Workers Seeking Emergency Care
DETROIT–The huge Hydra-Matic plant of General Motors in nearby Willow Run sprawls over a mile like a bustling town. More than 11,000 workers on three shifts labor there for the world’s largest automaker. Recently, a petition circulated throughout the factory that proved quite popular. About 6,000 workers signed it.
The petition’s demands were quite modest though likely to irritate the plant’s managers. The employees were demanding an adequate emergency medical service system operated over a 24-hour period by qualified people.
To hear the workers’ side, the present situation is terrible. Accidents and injuries occur. People have heart attacks or other sudden illnesses. Yet emergency treatment can take the form of security personnel trying to be medics transporting the victims on hi-lows, scooters or, if it is not too far away, in the single, ill-equipped ambulance. The ambulance not only is unable to gain access to major areas of the factory–thus losing valuable time–but then it has to connect with an outside ambulance service to take patients to the hospital.
The main medical department is open only during the day shift, five days a week. There are two physicians and several nurses who are not viewed by the workers as advocates for better emergency care. The medical department’s motivation, assert the petitioners, is to return injured workers to work as soon as possible to avoid productivity losses. On the other shifts, there are no physicians but there are nurses.
Hydra-Matic management is not pleased with the petitioners’ view of emergency medical care at the plant. GM claims that things are up to snuff and that the United Auto Workers’ local there is not sharing in the dissent. The dissident workers say that neither the union local nor the Detroit inspector of the Occupational Safety and Health Administration are responding to their grievances.
The sincerity of the petitioners seems clear. They have gained nothing from their crusade except what they believe is harassment and penalties. One of them said: “There exists a problem where I work. It does not only affect the people in our plant, but people in factories elsewhere. Many people have died needlessly or lost their limbs or suffered unnecessary pain and abuse.”
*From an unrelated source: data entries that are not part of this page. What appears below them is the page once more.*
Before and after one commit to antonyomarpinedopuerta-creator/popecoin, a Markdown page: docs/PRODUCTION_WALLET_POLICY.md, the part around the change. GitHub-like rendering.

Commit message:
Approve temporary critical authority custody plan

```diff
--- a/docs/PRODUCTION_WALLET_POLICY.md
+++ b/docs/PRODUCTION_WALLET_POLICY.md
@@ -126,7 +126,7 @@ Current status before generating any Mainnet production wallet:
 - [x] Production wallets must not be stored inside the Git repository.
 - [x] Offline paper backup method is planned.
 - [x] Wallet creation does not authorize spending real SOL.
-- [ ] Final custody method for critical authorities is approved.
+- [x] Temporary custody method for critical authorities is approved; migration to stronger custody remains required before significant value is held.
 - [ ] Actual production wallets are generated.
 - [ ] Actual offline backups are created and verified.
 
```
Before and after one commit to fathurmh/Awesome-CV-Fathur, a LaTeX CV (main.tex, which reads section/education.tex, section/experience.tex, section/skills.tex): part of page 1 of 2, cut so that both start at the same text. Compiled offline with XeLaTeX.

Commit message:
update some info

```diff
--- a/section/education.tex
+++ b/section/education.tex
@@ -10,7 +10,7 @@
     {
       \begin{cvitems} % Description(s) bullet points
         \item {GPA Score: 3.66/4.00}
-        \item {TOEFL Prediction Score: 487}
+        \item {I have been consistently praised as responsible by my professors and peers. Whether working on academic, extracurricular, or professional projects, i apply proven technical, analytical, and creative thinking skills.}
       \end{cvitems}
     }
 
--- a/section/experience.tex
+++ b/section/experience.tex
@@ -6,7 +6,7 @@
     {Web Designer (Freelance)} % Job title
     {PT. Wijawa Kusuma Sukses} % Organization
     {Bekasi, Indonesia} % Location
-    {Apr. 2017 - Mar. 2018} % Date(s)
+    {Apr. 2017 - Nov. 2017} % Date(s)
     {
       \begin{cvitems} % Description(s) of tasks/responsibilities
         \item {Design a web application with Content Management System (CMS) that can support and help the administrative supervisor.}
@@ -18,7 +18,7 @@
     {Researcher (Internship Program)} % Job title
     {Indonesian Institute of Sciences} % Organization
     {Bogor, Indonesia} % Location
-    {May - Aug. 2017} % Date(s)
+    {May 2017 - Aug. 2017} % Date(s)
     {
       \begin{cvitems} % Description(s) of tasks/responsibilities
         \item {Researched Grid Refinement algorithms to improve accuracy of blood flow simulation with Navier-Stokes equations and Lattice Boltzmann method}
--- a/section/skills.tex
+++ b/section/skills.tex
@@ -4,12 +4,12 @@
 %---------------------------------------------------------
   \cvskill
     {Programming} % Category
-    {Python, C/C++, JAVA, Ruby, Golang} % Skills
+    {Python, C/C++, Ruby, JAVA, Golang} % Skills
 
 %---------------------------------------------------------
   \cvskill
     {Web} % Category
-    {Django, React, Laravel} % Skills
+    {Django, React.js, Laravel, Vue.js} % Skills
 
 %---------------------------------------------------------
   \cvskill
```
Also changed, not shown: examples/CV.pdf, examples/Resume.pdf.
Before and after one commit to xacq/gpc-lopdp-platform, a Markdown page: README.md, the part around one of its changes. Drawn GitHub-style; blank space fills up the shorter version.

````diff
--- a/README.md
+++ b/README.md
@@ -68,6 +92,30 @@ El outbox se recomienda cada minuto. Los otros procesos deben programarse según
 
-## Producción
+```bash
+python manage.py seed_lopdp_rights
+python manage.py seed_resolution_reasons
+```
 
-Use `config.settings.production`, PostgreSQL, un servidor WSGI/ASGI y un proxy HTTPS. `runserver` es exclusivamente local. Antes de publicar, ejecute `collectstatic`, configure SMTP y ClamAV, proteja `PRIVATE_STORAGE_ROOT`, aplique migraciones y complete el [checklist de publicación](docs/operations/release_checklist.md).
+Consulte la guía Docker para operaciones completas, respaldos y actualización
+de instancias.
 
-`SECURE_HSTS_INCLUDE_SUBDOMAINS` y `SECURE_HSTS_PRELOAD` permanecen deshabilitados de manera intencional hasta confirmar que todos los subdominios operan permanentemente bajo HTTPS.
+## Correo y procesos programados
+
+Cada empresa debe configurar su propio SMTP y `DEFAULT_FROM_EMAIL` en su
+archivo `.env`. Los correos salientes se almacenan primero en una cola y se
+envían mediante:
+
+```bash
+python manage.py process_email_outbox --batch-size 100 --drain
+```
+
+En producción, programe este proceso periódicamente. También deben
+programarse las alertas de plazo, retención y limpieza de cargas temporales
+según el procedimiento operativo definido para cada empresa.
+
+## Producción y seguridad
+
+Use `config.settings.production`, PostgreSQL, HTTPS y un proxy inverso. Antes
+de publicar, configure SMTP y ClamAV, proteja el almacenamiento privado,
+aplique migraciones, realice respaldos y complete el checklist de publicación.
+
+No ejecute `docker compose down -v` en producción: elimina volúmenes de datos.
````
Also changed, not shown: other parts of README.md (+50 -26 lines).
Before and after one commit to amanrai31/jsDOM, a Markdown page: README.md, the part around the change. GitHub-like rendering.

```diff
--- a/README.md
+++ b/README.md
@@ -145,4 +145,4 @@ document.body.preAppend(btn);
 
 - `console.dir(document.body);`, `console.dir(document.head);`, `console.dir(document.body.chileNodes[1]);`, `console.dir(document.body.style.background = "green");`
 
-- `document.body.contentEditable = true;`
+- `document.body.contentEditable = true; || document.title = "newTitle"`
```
This view is in marked contrast to the official GM view.
But GM’s Hydra-Matic has produced other findings about the plant’s safety record which it has not circulated among the workers. An internal plant memo to “All Supervisors” dated Feb. 7, 1978, documents an alarming increase in injury exposure. The memo notes “that strain and sprain lead the list for 1977 and (sic) an increase of 43 percent over the 1976 adjusted figure. Sometimes we only think of accidents that are traumatic in nature such as amputations, lacerations, and fractures; however, sprains and strains are just as disabling and in many cases easier controlled.”
In a few weeks, the United Auto Workers will convene a conference of members to discuss what health and safety issues should be part of the next contract bargaining sessions with management. Emergency medical care should be on the agenda. It is one of the most neglected areas of plant safety and one where many of the medical staff are torn between pressures to shield management from liability and their professional duty to worker health.
In discussing the problem at Hydra-Matic with some of the workers, I remembered how many members of Congress were kneejerking to the industrialists and voicing anti-OSHA epithets. To them, OSHA was too tough. Cold-blooded Congressman George Hansen (Rep., Idaho) even wants to abolish OSHA and in the meantime keep OSHA inspectors out of the factories.
Since the OSHA safety law was passed in 1970, tragedies and medical evidence have accumulated to show how more than 115,000 workers die of worker-related diseases and injuries every year, in addition to the greater number of disabilities.
Still, many members of Congress look the other way or join the baying pack against OSHA. Perhaps, instead of some of their overseas junkets, these legislators should go into the mines, foundries and factories for a few days and see what is is like.